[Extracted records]
=======
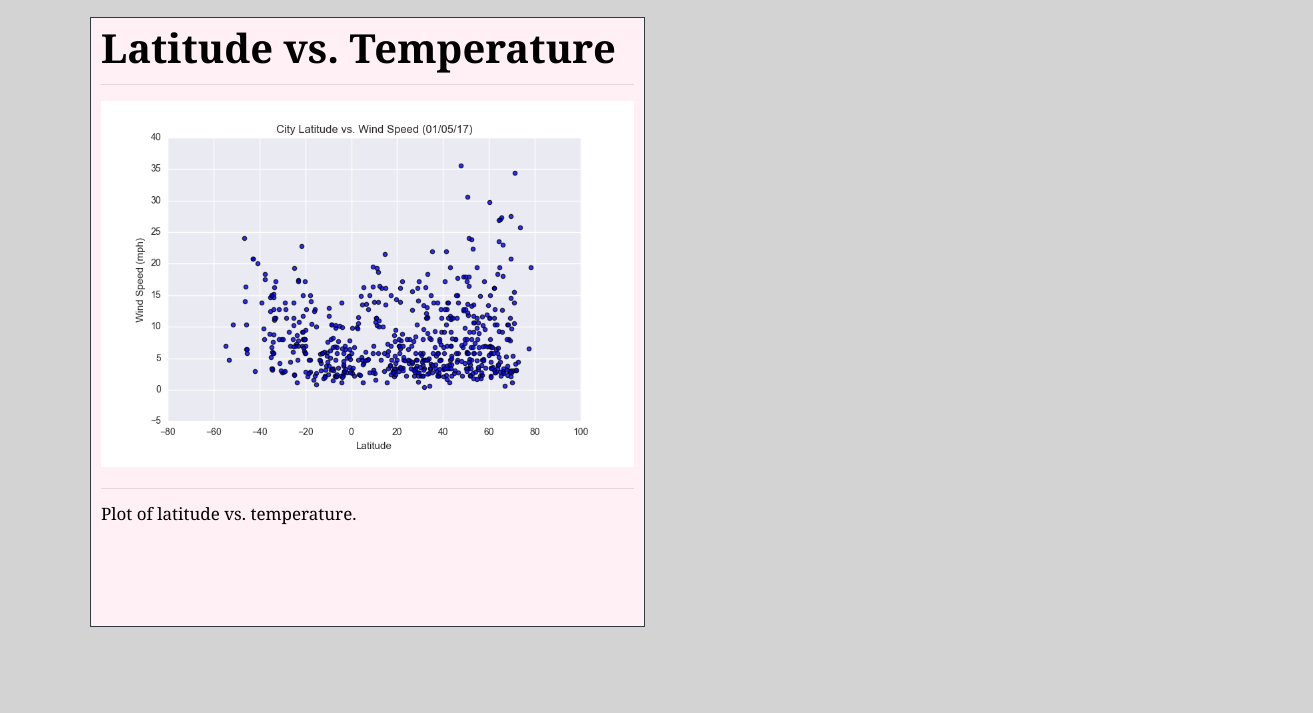
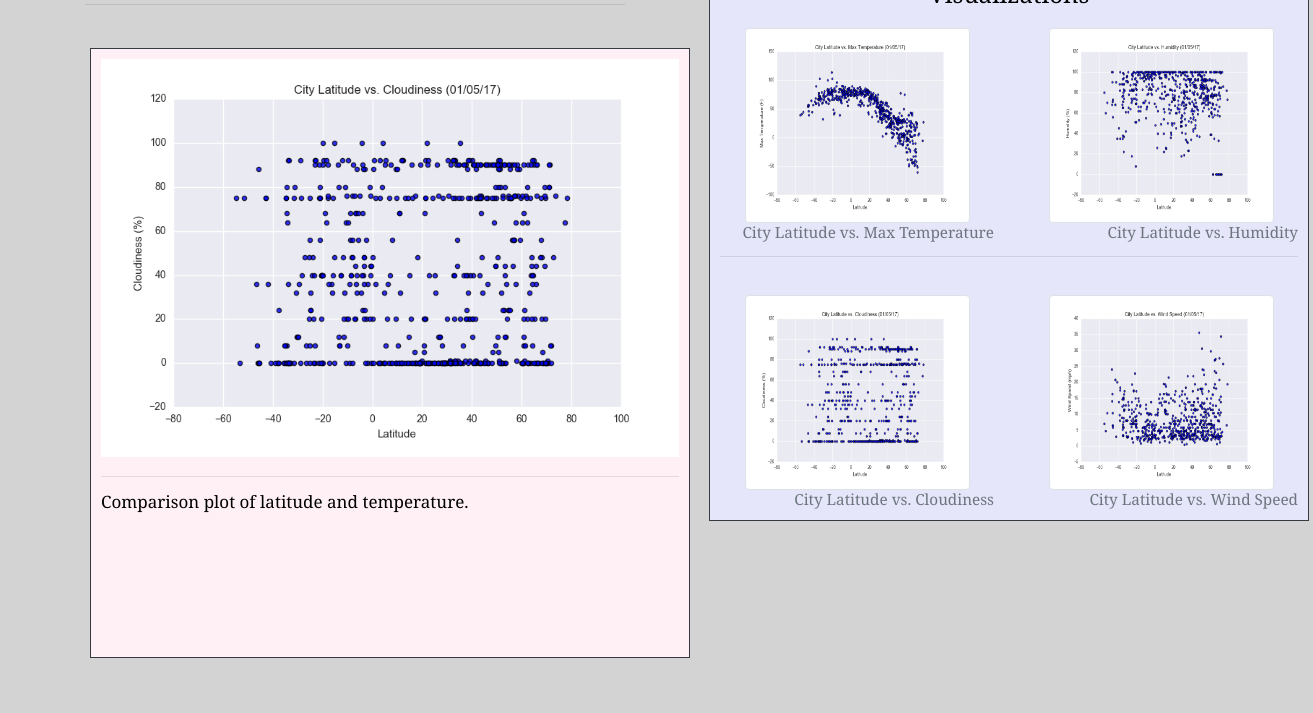
Before and after one commit to luciennekaplan/Web-Design-Challenge, a plain HTML site: page Visualizations/Temperature.html in a window 1280 px wide. Shown: the part 120-833 px from the top of the page, 1313 px wide, since content can reach past the window. After the commit the page ends 800 px from the top, so only its background shows below. Drawn offline with nearby package versions, Linux system fonts and the light colour scheme.

Commit message:
Completed grid fix

```diff
--- a/Visualizations/Temperature.html
+++ b/Visualizations/Temperature.html
@@ -41,56 +41,83 @@
       </nav>
 
       <div class="container">
-
-      <figure class="box mainbox box-1 border border-dark col-md-6 col-sm-12">Latitude vs. Temperature
-        <hr>
-        <div class = "row">
-        <div class="col-md-12 col-sm-12">
-          <img src="../Resources/assets/images/Fig4.png" class= "img-fluid">
-        </div>
-        </div>
-        <div class = "row smallfont">
-          <div class = "col-md-12 col-sm-12">
-            <hr>
-            <p>Plot of latitude vs. temperature.</p>
-          </div>
-        </div>
-      </figure>
+        <div class="row">
 
 
 
-      <figure class="box sidebarbox box-2 border border-dark">Visualizations
+          <div class="col-lg-6 col-md-12">
+            <div class = "top-buffer box titlefont">
+            <h1>Latitude vs. Temperature</h1>
+            </div>
             <hr>
-            <div class="row smallfont">
-              <div class="col-md-6">
-                <a href="Temperature.html" target="_blank">
-                  <img src="../Resources/assets/images/Fig1.png" class="img-fluid img-thumbnail thumbnail">
+            <div class="box top-buffer mainbox box-1 mediumfont border border-dark">
+              <div class="row">
+                <div class = "col-md-12 col-lg-12">
+                <img src = "../Resources/assets/images/Fig3.png" class = "img-fluid">
+              </div>
+              <div class = "col-md-12 col-lg-12">
+                <hr>
+                <p class = "smallfont">Comparison plot of latitude and temperature.</p>
+              </div>
+              </div>
+              </div>
+            </div>
+
+
+
+
+
+          <div class="col-lg-6 col-md-12">
+            <div class="box top-buffer sidebarbox box-2 smallfont text-center  border border-dark">
+              <div class = "mediumfont">
+                <h1>Visualizations</h1>
+              </div>
+              <div class = "row">
+                <div class = "col-md-6 col-lg-6">
+                  <div class = "top-buffer">
+                  <a href="../Visualizations/Temperature.html" target="_blank">
+                    <img src = "../Resources/assets/images/Fig1.png" class = "img-fluid img-thumbnail thumbnail">
                   </a>
                       <figcaption class="figure-caption text-right">City Latitude vs. Max Temperature</figcaption>
                 </div>
-              <div class="col-md-6">
-                <a href="Humidity.html" target="_blank">
-                  <img src="../Resources/assets/images/Fig2.png" class="img-fluid img-thumbnail thumbnail">
+              </div>
+
+                <div class = "col-md-6 col-lg-6">
+                  <div class = "top-buffer">
+                  <a href="../Visualizations/Humidity.html" target="_blank">
+                    <img src = "../Resources/assets/images/Fig2.png" class = "img-fluid img-thumbnail thumbnail">
                   </a>
                 <figcaption class="figure-caption text-right">City Latitude vs. Humidity</figcaption>
               </div>
                </div>
+                </div>
                 <hr>
-            <div class="row smallfont">
-            <div class="col-md-6">
-              <a href="Cloudiness.html" target="_blank">
-                <img src="../Resources/assets/images/Fig3.png" class="img-fluid img-thumbnail thumbnail">
+                <div class = "row">
+                  <div class = "col-md-6 col-lg-6">
+                    <div class = "top-buffer">
+                      <a href="../Visualizations/Cloudiness.html" target="_blank">
+                    <img src = "../Resources/assets/images/Fig3.png" class = "img-fluid img-thumbnail thumbnail">
                   </a>
                   <figcaption class="figure-caption text-right">City Latitude vs. Cloudiness</figcaption>
                   </div>
-            <div class="col-md-6">
-              <a href="WindSpeed.html" target="_blank">
-                <img src="../Resources/assets/images/Fig4.png" class="img-fluid img-thumbnail thumbnail">
+                </div>
+                  <div class = "col-md-6 col-lg-6">
+                    <div class = "top-buffer">
+                    <a href="../Visualizations/WindSpeed.html" target="_blank">
+                      <img src = "../Resources/assets/images/Fig4.png" class = "img-fluid img-thumbnail thumbnail">
                       </a>
                       <figcaption class="figure-caption text-right">City Latitude vs. Wind Speed</figcaption>
                   </div>
                   </div>
-      </figure>
+                </div>
+              </div>
+            </div>
+
+          </div>
+
+
+
+      </div>
       </div>
 
       <script src="https://code.jquery.com/jquery-3.5.1.slim.min.js" integrity="sha384-DfXdz2htPH0lsSSs5nCTpuj/zy4C+OGpamoFVy38MVBnE+IbbVYUew+OrCXaRkfj" crossorigin="anonymous"></script>
```
Also changed, not shown: Visualizations/Cloudiness.html (+57 -30 lines), Visualizations/Humidity.html (+55 -26 lines), Visualizations/WindSpeed.html (+55 -26 lines), index.html (+4 -4 lines). Lines whose indentation alone changed are shown as unchanged.
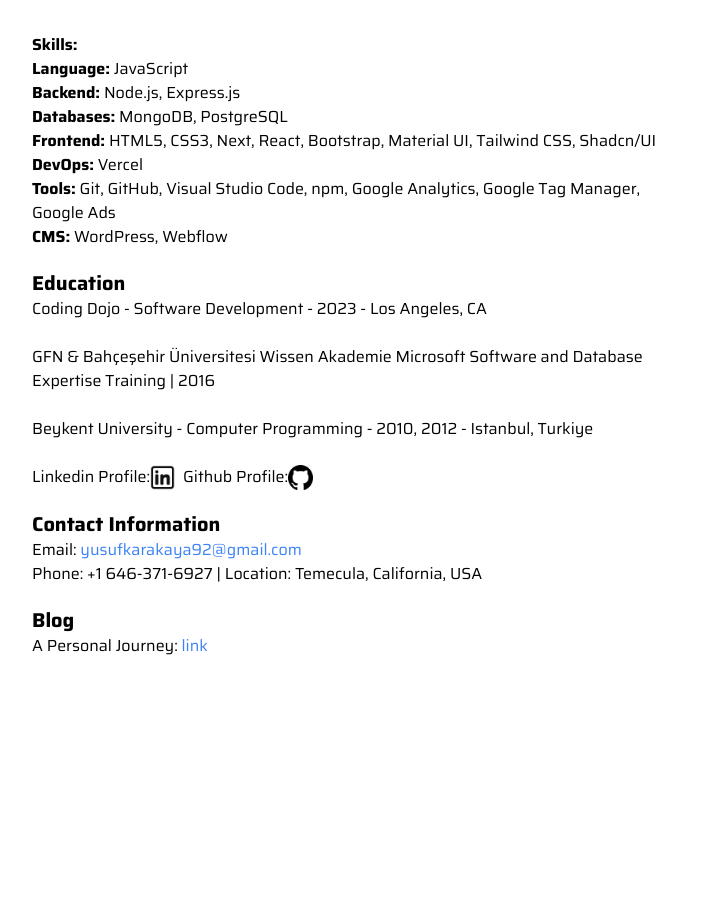
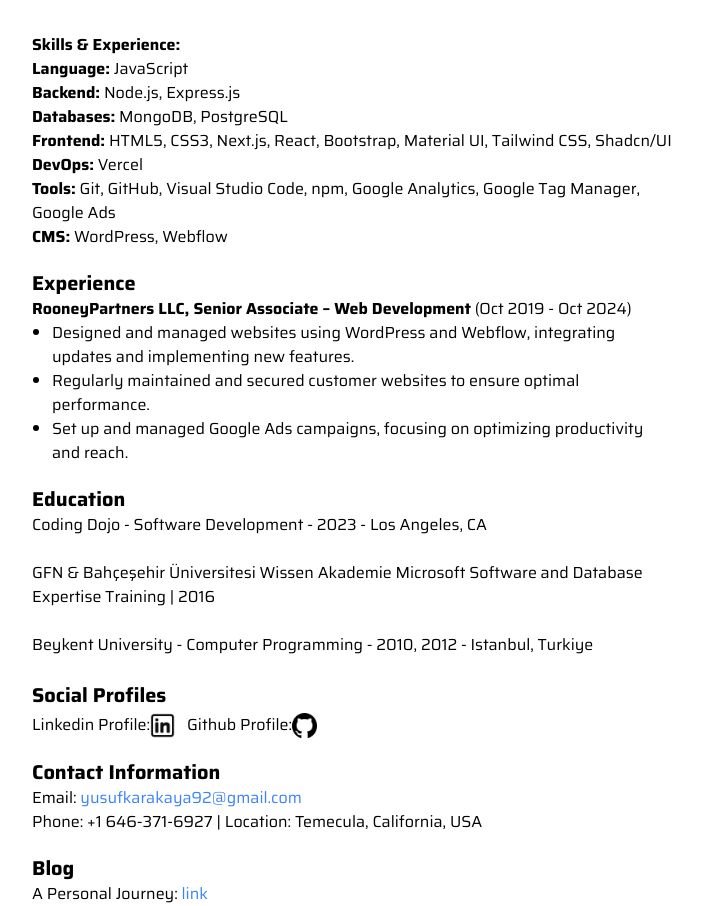
Before and after one commit to yusufkarakaya/yusufkarakaya-nextjs, a Next.js app: page / in a window 1280 px wide. Shown: the part 281-1187 px from the top of the page, without its empty margins (288-990 px from the left). Before the commit the page ends 939 px from the top, so only its background shows below. Built offline with nearby package versions, Linux system fonts and the light colour scheme.

Commit message:
added experience

```diff
--- a/app/page.tsx
+++ b/app/page.tsx
@@ -20,7 +20,9 @@
             <br />
 
             <div className="mt-2 text-sm md:text-base">
-              <strong className="block text-sm md:text-base">Skills:</strong>
+              <strong className="block text-sm md:text-base">
+                Skills & Experience:
+              </strong>
               <p>
                 <strong>Language:</strong> JavaScript
               </p>
@@ -31,8 +33,8 @@
                 <strong>Databases:</strong> MongoDB, PostgreSQL
               </p>
               <p>
-                <strong>Frontend:</strong> HTML5, CSS3, Next, React, Bootstrap,
-                Material UI, Tailwind CSS, Shadcn/UI
+                <strong>Frontend:</strong> HTML5, CSS3, Next.js, React,
+                Bootstrap, Material UI, Tailwind CSS, Shadcn/UI
               </p>
               <p>
                 <strong>DevOps:</strong> Vercel
@@ -44,6 +46,31 @@
               <p>
                 <strong>CMS:</strong> WordPress, Webflow
               </p>
+
+              {/* New Experience Section */}
+              <div className="mt-5">
+                <h2 className="text-lg md:text-xl font-bold">Experience</h2>
+                <p className="text-sm md:text-base">
+                  <strong>
+                    RooneyPartners LLC, Senior Associate – Web Development
+                  </strong>{" "}
+                  (Oct 2019 - Oct 2024)
+                </p>
+                <ul className="list-disc ml-5">
+                  <li>
+                    Designed and managed websites using WordPress and Webflow,
+                    integrating updates and implementing new features.
+                  </li>
+                  <li>
+                    Regularly maintained and secured customer websites to ensure
+                    optimal performance.
+                  </li>
+                  <li>
+                    Set up and managed Google Ads campaigns, focusing on
+                    optimizing productivity and reach.
+                  </li>
+                </ul>
+              </div>
             </div>
 
             <div className="mt-5">
@@ -63,8 +90,13 @@
               </p>
             </div>
             <br />
-            <div className="flex gap-2 items-center">
-              <span className="flex">
+            <div className="flex  gap-2 items-center">
+              <div className="">
+                <h2 className="text-lg md:text-xl font-bold">
+                  Social Profiles
+                </h2>
+                <div className="flex gap-3">
+                  <span className="flex mt-1">
                     <a
                       className=" flex"
                       href="https://www.linkedin.com/in/ykarakaya/"
@@ -80,7 +112,7 @@
                       />
                     </a>
                   </span>
-              <span className="flex">
+                  <span className="flex mt-1">
                     <a
                       className=" flex"
                       href="https://github.com/yusufkarakaya"
@@ -96,6 +128,8 @@
                       />
                     </a>
                   </span>
+                </div>
+              </div>
             </div>
             <div className="mt-5">
               <h2 className="text-lg md:text-xl font-bold">
```
Lines whose indentation alone changed are shown as unchanged.
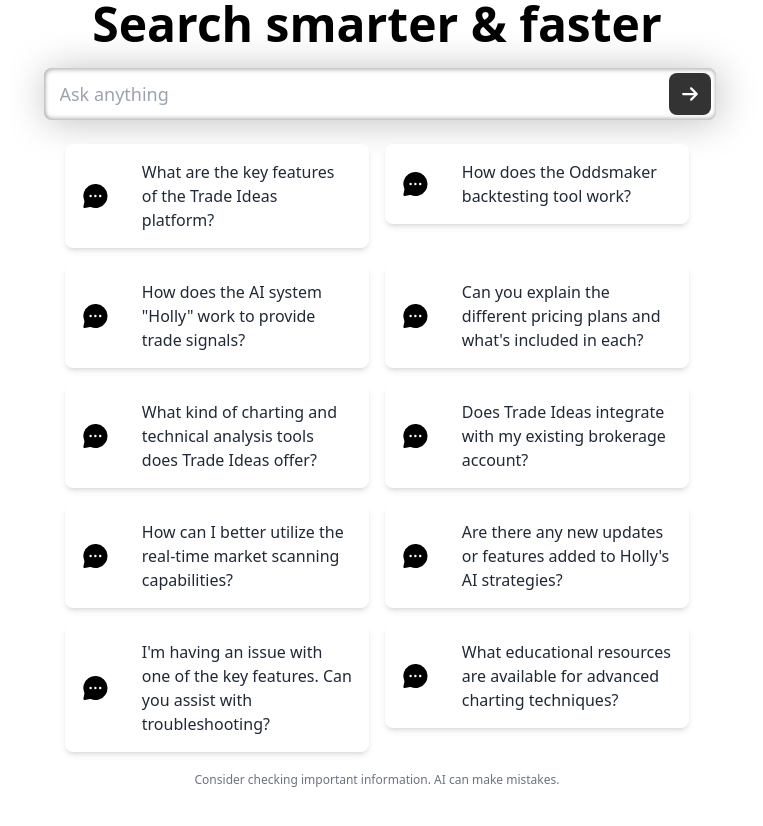
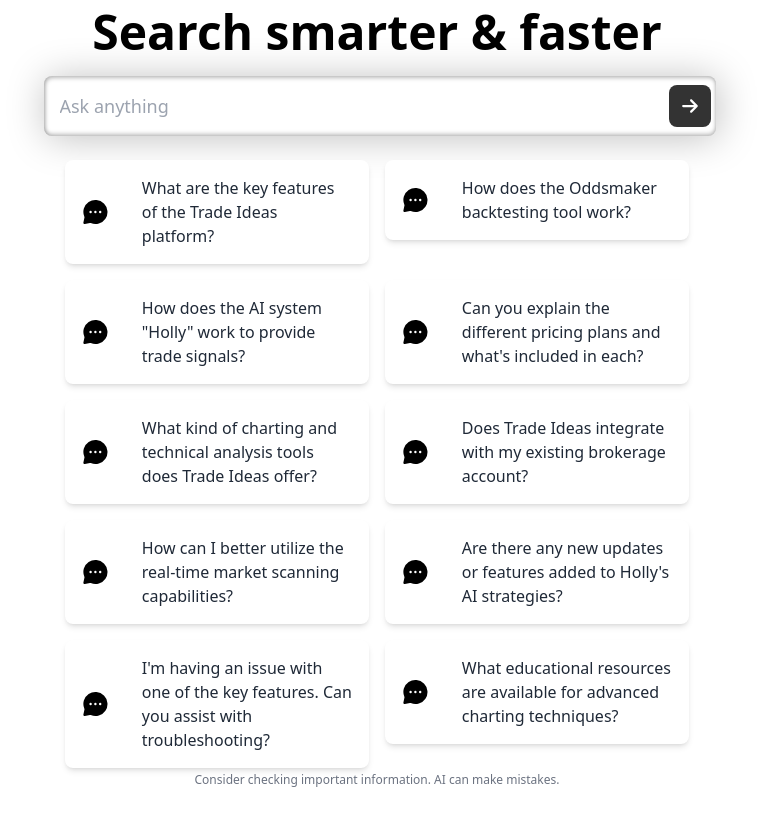
Before and after one commit to esidedai/legalresearch-frontend, a React (Create React App) app: page / in a window 1280 px wide. Shown: the top 826 px of the page, without its empty margins (263-1026 px from the left). Built offline with nearby package versions, Linux system fonts and the light colour scheme.

Commit message:
Update index.tsx

```diff
--- a/src/Screens/Home/index.tsx
+++ b/src/Screens/Home/index.tsx
@@ -140,7 +140,7 @@
       <div className="w-full max-w-2xl">
         {!hasSearched ? (
           <div className="text-center mb-12">
-            <h1 className="text-5xl font-bold text-black mb-5 bg-custom-gradient">
+            <h1 className="text-5xl font-bold text-black mb-5 mt-2 bg-custom-gradient">
               Search smarter & faster
             </h1>
             <div className="flex justify-center items-center">
@@ -150,7 +150,7 @@
                 placeholder="Ask anything"
                 onChange={handleInputChange}
                 onKeyDown={(e) => e.key === "Enter" && handleSearch()}
-                className="w-full py-3 pl-4 pr-20 text-lg text-gray-700 bg-white border-none rounded-lg focus:outline-none focus:ring-2 focus:ring-offset-2 focus:ring-gray-700 shadow-[2px_2px_38px_0px_rgba(0,0,0,0.25),0px_-2px_4px_0px_rgba(0,0,0,0.25)_inset,1px_2px_4px_0px_rgba(0,0,0,0.25)_inset]"
+                className="w-full py-4 pl-4 pr-20 text-lg text-gray-700 bg-white border-none rounded-lg focus:outline-none focus:ring-2 focus:ring-offset-2 focus:ring-gray-700 shadow-[2px_2px_38px_0px_rgba(0,0,0,0.25),0px_-2px_4px_0px_rgba(0,0,0,0.25)_inset,1px_2px_4px_0px_rgba(0,0,0,0.25)_inset]"
               />
               <button
                 onClick={handleSearch}
```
=======
** TASK BRIEF **
Find every line above that contains the word "buffer", and return each one.

** ANSWER FOR THIS EXERCISE **
+            <div class = "top-buffer box titlefont">
+            <div class="box top-buffer mainbox box-1 mediumfont border border-dark">
+            <div class="box top-buffer sidebarbox box-2 smallfont text-center  border border-dark">
+                  <div class = "top-buffer">
+                  <div class = "top-buffer">
+                    <div class = "top-buffer">
+                    <div class = "top-buffer">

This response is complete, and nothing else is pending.